[Recorded data]
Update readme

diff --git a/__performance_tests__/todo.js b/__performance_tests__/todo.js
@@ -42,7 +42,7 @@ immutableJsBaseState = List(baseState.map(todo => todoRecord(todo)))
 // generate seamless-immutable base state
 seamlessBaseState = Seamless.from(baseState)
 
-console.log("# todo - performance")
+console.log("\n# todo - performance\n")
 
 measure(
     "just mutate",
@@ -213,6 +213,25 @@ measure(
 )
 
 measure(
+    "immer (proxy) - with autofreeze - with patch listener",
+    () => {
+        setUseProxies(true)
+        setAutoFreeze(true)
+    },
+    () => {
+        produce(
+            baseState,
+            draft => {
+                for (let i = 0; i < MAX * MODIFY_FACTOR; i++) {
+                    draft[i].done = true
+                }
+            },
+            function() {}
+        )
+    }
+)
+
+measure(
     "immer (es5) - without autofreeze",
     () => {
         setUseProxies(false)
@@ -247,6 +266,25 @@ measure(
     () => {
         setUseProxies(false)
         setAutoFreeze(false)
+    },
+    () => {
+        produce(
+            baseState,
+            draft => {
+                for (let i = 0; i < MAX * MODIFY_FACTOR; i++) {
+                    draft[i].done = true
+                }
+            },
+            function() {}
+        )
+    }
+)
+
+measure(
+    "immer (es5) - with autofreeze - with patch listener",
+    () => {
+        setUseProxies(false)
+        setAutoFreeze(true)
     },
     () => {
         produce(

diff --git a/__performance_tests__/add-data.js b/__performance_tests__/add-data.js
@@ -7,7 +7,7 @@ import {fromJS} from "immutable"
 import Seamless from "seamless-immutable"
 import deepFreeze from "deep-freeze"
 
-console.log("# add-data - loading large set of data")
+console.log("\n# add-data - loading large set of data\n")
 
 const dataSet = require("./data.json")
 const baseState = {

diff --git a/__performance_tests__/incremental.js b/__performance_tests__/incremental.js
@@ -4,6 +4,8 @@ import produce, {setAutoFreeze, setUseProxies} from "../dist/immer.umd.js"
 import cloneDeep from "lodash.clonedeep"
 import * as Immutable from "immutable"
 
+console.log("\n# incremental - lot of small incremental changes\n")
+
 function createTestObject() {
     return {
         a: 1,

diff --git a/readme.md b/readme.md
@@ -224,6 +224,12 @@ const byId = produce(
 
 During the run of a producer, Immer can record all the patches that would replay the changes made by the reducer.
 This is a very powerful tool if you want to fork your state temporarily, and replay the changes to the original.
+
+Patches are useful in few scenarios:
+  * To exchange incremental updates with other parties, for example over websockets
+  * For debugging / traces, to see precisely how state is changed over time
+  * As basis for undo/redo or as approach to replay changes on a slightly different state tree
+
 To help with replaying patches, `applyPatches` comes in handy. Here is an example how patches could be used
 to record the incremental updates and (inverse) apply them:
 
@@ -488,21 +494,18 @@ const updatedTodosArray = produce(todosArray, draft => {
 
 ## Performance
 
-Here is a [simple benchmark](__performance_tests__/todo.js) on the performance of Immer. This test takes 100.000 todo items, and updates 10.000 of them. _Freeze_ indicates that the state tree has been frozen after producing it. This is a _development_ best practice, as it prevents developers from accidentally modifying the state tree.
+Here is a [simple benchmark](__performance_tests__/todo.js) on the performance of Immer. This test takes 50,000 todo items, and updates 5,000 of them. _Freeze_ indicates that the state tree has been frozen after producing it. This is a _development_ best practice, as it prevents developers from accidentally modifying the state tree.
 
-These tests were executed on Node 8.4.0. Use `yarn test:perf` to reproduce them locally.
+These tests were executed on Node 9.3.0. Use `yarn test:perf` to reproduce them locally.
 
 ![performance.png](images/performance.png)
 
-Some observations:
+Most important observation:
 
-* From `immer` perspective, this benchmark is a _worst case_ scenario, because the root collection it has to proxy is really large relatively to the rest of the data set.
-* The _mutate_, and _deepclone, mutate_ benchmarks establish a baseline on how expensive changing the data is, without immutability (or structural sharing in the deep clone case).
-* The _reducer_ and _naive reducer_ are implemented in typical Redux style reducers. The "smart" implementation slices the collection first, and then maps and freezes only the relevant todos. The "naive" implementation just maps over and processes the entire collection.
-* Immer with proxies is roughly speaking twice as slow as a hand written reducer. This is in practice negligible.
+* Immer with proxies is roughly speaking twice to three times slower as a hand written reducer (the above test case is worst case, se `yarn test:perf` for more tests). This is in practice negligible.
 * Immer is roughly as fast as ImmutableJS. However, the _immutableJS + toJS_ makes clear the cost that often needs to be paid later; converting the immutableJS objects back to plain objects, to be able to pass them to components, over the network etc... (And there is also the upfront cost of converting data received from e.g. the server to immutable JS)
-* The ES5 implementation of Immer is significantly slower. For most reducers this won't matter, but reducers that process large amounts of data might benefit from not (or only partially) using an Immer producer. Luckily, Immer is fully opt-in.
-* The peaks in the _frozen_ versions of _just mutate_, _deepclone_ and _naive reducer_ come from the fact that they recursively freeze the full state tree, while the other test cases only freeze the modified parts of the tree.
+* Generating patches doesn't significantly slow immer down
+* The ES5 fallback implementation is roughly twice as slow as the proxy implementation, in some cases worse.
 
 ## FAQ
[/Recorded data]
• _Work instructions_
In the records above, how many lines hold the string "setUseProxies"? Reply with only the number.

• _Response to this exercise_
5